───── Supplied data ─────

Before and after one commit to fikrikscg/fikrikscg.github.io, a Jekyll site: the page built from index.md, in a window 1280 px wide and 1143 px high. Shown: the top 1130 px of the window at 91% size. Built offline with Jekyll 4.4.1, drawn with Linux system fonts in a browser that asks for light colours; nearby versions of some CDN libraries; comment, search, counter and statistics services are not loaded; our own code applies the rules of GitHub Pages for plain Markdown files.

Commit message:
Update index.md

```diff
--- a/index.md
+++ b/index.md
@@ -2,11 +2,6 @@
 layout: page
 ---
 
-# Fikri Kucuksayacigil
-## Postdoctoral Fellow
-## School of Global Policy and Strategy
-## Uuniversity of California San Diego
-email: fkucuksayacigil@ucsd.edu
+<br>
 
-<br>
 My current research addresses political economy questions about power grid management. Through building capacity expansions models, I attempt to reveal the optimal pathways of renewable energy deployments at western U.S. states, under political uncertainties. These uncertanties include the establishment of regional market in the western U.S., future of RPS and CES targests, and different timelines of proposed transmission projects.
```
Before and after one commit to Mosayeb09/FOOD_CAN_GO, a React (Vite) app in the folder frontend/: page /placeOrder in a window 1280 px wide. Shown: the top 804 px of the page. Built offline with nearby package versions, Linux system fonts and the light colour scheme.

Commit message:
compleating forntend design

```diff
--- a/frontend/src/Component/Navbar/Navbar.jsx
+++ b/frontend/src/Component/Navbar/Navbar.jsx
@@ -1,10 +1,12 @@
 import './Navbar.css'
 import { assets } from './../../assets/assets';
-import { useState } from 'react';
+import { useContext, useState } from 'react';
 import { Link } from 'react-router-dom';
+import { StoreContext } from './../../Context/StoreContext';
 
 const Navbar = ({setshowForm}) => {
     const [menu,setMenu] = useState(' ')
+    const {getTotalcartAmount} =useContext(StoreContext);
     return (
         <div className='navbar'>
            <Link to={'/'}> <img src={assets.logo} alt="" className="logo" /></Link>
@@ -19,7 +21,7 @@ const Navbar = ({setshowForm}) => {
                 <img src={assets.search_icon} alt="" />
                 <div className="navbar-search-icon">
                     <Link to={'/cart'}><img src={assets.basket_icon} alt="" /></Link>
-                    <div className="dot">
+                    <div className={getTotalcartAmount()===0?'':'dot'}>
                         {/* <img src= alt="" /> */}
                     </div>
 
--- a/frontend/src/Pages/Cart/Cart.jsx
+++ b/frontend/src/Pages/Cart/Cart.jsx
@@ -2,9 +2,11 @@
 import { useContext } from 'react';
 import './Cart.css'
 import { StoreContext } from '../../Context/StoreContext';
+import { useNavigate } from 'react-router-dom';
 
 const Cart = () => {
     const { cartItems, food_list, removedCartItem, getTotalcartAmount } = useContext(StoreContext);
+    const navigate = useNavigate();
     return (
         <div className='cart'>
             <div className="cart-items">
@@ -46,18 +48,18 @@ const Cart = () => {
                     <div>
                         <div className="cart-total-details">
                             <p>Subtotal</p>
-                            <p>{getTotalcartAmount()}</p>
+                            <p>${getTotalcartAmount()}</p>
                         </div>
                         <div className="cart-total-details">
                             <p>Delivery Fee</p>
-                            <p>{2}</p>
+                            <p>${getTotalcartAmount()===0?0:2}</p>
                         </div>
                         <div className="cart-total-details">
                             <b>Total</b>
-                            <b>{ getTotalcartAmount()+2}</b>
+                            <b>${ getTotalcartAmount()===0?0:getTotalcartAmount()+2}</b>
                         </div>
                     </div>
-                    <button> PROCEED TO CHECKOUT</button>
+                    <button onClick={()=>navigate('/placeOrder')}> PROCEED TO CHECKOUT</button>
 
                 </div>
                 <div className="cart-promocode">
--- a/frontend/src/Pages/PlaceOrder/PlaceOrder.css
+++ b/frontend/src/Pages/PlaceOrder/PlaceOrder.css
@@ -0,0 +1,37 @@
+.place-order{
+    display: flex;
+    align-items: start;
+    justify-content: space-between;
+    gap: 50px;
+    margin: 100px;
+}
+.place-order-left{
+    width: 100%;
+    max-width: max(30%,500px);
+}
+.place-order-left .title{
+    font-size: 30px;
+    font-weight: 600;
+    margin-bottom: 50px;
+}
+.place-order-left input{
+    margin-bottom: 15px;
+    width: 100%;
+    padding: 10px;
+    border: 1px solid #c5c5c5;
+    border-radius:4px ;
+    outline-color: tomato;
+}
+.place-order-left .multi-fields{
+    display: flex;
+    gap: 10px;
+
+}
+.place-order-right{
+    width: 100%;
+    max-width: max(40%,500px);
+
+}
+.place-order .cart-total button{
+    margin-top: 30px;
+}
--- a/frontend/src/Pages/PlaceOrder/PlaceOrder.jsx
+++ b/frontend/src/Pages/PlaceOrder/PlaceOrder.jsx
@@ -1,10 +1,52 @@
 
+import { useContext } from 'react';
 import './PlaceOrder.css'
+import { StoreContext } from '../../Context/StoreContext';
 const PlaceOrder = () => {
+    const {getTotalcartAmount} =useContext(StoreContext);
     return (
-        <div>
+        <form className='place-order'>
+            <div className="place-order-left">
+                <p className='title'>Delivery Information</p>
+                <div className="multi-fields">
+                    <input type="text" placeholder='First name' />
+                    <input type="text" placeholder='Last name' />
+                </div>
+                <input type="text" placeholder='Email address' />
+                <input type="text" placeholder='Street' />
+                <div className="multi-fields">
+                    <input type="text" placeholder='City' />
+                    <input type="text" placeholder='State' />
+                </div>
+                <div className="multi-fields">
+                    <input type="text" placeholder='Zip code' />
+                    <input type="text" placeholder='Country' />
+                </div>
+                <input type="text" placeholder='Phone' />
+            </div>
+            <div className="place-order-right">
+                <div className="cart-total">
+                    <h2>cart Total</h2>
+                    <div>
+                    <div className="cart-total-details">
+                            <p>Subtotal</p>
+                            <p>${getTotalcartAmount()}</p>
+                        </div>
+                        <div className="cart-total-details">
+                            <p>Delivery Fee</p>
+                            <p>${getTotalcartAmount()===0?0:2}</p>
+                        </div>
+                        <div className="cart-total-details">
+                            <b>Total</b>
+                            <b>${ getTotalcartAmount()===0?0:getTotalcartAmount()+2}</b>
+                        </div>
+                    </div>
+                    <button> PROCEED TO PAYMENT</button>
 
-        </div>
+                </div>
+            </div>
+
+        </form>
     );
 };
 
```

─────

Problem to solve ::
Copy every record exactly as presented.

Solved exercise ::
Before and after one commit to fikrikscg/fikrikscg.github.io, a Jekyll site: the page built from index.md, in a window 1280 px wide and 1143 px high. Shown: the top 1130 px of the window at 91% size. Built offline with Jekyll 4.4.1, drawn with Linux system fonts in a browser that asks for light colours; nearby versions of some CDN libraries; comment, search, counter and statistics services are not loaded; our own code applies the rules of GitHub Pages for plain Markdown files.

Commit message:
Update index.md

```diff
--- a/index.md
+++ b/index.md
@@ -2,11 +2,6 @@
 layout: page
 ---
 
-# Fikri Kucuksayacigil
-## Postdoctoral Fellow
-## School of Global Policy and Strategy
-## Uuniversity of California San Diego
-email: fkucuksayacigil@ucsd.edu
+<br>
 
-<br>
 My current research addresses political economy questions about power grid management. Through building capacity expansions models, I attempt to reveal the optimal pathways of renewable energy deployments at western U.S. states, under political uncertainties. These uncertanties include the establishment of regional market in the western U.S., future of RPS and CES targests, and different timelines of proposed transmission projects.
```
Before and after one commit to Mosayeb09/FOOD_CAN_GO, a React (Vite) app in the folder frontend/: page /placeOrder in a window 1280 px wide. Shown: the top 804 px of the page. Built offline with nearby package versions, Linux system fonts and the light colour scheme.

Commit message:
compleating forntend design

```diff
--- a/frontend/src/Component/Navbar/Navbar.jsx
+++ b/frontend/src/Component/Navbar/Navbar.jsx
@@ -1,10 +1,12 @@
 import './Navbar.css'
 import { assets } from './../../assets/assets';
-import { useState } from 'react';
+import { useContext, useState } from 'react';
 import { Link } from 'react-router-dom';
+import { StoreContext } from './../../Context/StoreContext';
 
 const Navbar = ({setshowForm}) => {
     const [menu,setMenu] = useState(' ')
+    const {getTotalcartAmount} =useContext(StoreContext);
     return (
         <div className='navbar'>
            <Link to={'/'}> <img src={assets.logo} alt="" className="logo" /></Link>
@@ -19,7 +21,7 @@ const Navbar = ({setshowForm}) => {
                 <img src={assets.search_icon} alt="" />
                 <div className="navbar-search-icon">
                     <Link to={'/cart'}><img src={assets.basket_icon} alt="" /></Link>
-                    <div className="dot">
+                    <div className={getTotalcartAmount()===0?'':'dot'}>
                         {/* <img src= alt="" /> */}
                     </div>
 
--- a/frontend/src/Pages/Cart/Cart.jsx
+++ b/frontend/src/Pages/Cart/Cart.jsx
@@ -2,9 +2,11 @@
 import { useContext } from 'react';
 import './Cart.css'
 import { StoreContext } from '../../Context/StoreContext';
+import { useNavigate } from 'react-router-dom';
 
 const Cart = () => {
     const { cartItems, food_list, removedCartItem, getTotalcartAmount } = useContext(StoreContext);
+    const navigate = useNavigate();
     return (
         <div className='cart'>
             <div className="cart-items">
@@ -46,18 +48,18 @@ const Cart = () => {
                     <div>
                         <div className="cart-total-details">
                             <p>Subtotal</p>
-                            <p>{getTotalcartAmount()}</p>
+                            <p>${getTotalcartAmount()}</p>
                         </div>
                         <div className="cart-total-details">
                             <p>Delivery Fee</p>
-                            <p>{2}</p>
+                            <p>${getTotalcartAmount()===0?0:2}</p>
                         </div>
                         <div className="cart-total-details">
                             <b>Total</b>
-                            <b>{ getTotalcartAmount()+2}</b>
+                            <b>${ getTotalcartAmount()===0?0:getTotalcartAmount()+2}</b>
                         </div>
                     </div>
-                    <button> PROCEED TO CHECKOUT</button>
+                    <button onClick={()=>navigate('/placeOrder')}> PROCEED TO CHECKOUT</button>
 
                 </div>
                 <div className="cart-promocode">
--- a/frontend/src/Pages/PlaceOrder/PlaceOrder.css
+++ b/frontend/src/Pages/PlaceOrder/PlaceOrder.css
@@ -0,0 +1,37 @@
+.place-order{
+    display: flex;
+    align-items: start;
+    justify-content: space-between;
+    gap: 50px;
+    margin: 100px;
+}
+.place-order-left{
+    width: 100%;
+    max-width: max(30%,500px);
+}
+.place-order-left .title{
+    font-size: 30px;
+    font-weight: 600;
+    margin-bottom: 50px;
+}
+.place-order-left input{
+    margin-bottom: 15px;
+    width: 100%;
+    padding: 10px;
+    border: 1px solid #c5c5c5;
+    border-radius:4px ;
+    outline-color: tomato;
+}
+.place-order-left .multi-fields{
+    display: flex;
+    gap: 10px;
+
+}
+.place-order-right{
+    width: 100%;
+    max-width: max(40%,500px);
+
+}
+.place-order .cart-total button{
+    margin-top: 30px;
+}
--- a/frontend/src/Pages/PlaceOrder/PlaceOrder.jsx
+++ b/frontend/src/Pages/PlaceOrder/PlaceOrder.jsx
@@ -1,10 +1,52 @@
 
+import { useContext } from 'react';
 import './PlaceOrder.css'
+import { StoreContext } from '../../Context/StoreContext';
 const PlaceOrder = () => {
+    const {getTotalcartAmount} =useContext(StoreContext);
     return (
-        <div>
+        <form className='place-order'>
+            <div className="place-order-left">
+                <p className='title'>Delivery Information</p>
+                <div className="multi-fields">
+                    <input type="text" placeholder='First name' />
+                    <input type="text" placeholder='Last name' />
+                </div>
+                <input type="text" placeholder='Email address' />
+                <input type="text" placeholder='Street' />
+                <div className="multi-fields">
+                    <input type="text" placeholder='City' />
+                    <input type="text" placeholder='State' />
+                </div>
+                <div className="multi-fields">
+                    <input type="text" placeholder='Zip code' />
+                    <input type="text" placeholder='Country' />
+                </div>
+                <input type="text" placeholder='Phone' />
+            </div>
+            <div className="place-order-right">
+                <div className="cart-total">
+                    <h2>cart Total</h2>
+                    <div>
+                    <div className="cart-total-details">
+                            <p>Subtotal</p>
+                            <p>${getTotalcartAmount()}</p>
+                        </div>
+                        <div className="cart-total-details">
+                            <p>Delivery Fee</p>
+                            <p>${getTotalcartAmount()===0?0:2}</p>
+                        </div>
+                        <div className="cart-total-details">
+                            <b>Total</b>
+                            <b>${ getTotalcartAmount()===0?0:getTotalcartAmount()+2}</b>
+                        </div>
+                    </div>
+                    <button> PROCEED TO PAYMENT</button>
 
-        </div>
+                </div>
+            </div>
+
+        </form>
     );
 };
 
```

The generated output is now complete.